------ Given entries

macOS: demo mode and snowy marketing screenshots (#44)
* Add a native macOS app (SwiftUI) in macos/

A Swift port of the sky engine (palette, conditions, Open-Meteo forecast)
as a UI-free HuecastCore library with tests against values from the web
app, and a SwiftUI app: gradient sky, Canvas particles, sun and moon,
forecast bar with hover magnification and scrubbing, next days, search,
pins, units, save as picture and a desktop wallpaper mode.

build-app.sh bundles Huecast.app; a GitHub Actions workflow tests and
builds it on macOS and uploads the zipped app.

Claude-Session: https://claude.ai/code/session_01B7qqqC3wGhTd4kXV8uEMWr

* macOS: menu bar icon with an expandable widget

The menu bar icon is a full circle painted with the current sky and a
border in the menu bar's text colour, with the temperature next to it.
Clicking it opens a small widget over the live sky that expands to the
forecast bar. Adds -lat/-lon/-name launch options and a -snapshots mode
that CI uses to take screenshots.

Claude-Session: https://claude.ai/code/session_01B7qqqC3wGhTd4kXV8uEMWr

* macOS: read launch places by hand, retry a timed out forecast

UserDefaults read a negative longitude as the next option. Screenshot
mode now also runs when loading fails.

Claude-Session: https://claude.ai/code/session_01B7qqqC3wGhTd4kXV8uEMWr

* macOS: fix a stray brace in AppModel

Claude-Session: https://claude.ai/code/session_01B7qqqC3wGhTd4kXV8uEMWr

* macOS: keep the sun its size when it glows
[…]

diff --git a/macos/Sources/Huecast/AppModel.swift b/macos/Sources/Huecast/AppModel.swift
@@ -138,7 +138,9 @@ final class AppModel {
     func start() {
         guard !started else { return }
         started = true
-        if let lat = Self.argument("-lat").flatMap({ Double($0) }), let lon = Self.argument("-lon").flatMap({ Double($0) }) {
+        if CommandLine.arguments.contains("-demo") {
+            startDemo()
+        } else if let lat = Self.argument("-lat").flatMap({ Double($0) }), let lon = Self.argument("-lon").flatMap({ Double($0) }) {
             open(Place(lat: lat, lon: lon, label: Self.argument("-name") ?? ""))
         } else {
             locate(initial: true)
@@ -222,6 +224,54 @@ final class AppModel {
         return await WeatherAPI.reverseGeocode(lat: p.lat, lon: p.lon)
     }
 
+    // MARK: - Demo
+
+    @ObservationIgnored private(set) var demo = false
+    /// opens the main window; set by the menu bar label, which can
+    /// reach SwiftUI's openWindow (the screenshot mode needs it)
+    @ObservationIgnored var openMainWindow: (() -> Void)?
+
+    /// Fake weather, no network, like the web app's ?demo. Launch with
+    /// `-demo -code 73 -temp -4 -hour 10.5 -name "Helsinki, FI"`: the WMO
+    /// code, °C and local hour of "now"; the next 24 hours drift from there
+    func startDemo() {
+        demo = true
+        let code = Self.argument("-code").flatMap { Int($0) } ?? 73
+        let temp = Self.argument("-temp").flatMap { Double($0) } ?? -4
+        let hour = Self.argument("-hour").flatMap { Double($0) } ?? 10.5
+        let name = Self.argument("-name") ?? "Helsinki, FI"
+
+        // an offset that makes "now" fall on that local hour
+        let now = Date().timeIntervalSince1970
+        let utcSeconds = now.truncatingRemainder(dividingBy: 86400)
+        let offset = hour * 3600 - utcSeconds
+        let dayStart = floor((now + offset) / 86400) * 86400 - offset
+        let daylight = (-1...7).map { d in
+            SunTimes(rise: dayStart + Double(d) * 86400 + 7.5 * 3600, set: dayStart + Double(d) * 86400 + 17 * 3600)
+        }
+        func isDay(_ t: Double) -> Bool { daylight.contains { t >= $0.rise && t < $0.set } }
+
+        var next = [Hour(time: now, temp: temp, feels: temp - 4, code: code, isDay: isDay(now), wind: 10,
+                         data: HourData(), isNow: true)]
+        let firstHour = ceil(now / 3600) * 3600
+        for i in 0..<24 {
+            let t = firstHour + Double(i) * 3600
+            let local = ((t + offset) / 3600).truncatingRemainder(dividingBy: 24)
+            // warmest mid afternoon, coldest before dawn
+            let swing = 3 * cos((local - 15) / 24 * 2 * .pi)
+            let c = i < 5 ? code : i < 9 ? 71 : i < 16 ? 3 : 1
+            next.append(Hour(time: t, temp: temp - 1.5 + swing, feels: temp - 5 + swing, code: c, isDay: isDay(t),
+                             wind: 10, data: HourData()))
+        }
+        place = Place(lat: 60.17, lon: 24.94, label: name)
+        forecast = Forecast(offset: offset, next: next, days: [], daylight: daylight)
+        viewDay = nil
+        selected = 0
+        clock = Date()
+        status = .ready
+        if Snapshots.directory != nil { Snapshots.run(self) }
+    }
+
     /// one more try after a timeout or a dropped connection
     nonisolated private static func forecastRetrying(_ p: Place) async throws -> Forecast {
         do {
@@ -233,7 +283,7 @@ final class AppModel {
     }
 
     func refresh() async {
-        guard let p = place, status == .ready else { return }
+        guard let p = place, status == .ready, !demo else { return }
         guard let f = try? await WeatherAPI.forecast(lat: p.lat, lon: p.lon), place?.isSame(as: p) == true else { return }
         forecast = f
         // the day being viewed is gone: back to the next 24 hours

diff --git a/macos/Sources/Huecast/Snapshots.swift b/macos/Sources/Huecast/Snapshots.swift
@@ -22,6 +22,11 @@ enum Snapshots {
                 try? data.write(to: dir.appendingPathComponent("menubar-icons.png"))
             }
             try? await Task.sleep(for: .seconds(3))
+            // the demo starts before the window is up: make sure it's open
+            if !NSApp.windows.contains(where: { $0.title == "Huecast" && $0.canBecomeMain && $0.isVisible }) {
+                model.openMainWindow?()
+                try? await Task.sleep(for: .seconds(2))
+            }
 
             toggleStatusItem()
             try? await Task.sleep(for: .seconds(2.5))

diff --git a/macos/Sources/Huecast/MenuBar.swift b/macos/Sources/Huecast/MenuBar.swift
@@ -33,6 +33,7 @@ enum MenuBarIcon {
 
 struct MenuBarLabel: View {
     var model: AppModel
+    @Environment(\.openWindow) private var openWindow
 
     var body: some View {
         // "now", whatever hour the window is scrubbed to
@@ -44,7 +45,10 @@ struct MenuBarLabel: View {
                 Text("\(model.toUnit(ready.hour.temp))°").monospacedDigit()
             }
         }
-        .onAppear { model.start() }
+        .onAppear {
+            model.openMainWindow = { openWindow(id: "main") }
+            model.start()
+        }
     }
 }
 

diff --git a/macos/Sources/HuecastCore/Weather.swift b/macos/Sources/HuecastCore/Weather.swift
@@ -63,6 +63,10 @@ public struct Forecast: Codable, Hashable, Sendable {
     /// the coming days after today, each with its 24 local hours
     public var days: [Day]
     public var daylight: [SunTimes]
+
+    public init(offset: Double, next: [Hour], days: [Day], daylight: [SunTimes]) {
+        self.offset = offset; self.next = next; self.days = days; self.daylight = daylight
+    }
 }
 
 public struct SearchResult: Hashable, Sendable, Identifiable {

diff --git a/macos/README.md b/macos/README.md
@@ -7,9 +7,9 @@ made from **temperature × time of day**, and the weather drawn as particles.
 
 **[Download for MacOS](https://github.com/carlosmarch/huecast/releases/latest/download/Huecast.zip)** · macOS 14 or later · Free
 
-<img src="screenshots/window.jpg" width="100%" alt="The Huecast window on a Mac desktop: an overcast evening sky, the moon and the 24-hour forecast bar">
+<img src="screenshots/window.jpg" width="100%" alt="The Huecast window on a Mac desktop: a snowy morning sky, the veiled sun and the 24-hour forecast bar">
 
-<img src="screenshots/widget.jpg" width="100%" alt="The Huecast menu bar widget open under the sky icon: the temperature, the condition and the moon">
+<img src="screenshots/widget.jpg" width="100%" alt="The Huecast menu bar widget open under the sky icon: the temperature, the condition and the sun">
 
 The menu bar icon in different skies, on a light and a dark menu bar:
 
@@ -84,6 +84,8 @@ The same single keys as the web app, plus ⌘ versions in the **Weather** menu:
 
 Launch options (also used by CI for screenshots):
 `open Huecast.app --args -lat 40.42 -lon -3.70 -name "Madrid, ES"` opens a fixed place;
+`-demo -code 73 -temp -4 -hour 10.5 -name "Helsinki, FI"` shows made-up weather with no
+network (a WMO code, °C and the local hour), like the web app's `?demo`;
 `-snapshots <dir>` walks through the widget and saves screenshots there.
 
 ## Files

------------

• _What you will do_
The result should be every line that contains "offset", copied from the entries.

• _Response box_
+        // an offset that makes "now" fall on that local hour
+        let offset = hour * 3600 - utcSeconds
+        let dayStart = floor((now + offset) / 86400) * 86400 - offset
+            let local = ((t + offset) / 3600).truncatingRemainder(dividingBy: 24)
+        forecast = Forecast(offset: offset, next: next, days: [], daylight: daylight)
+    public init(offset: Double, next: [Hour], days: [Day], daylight: [SunTimes]) {
+        self.offset = offset; self.next = next; self.days = days; self.daylight = daylight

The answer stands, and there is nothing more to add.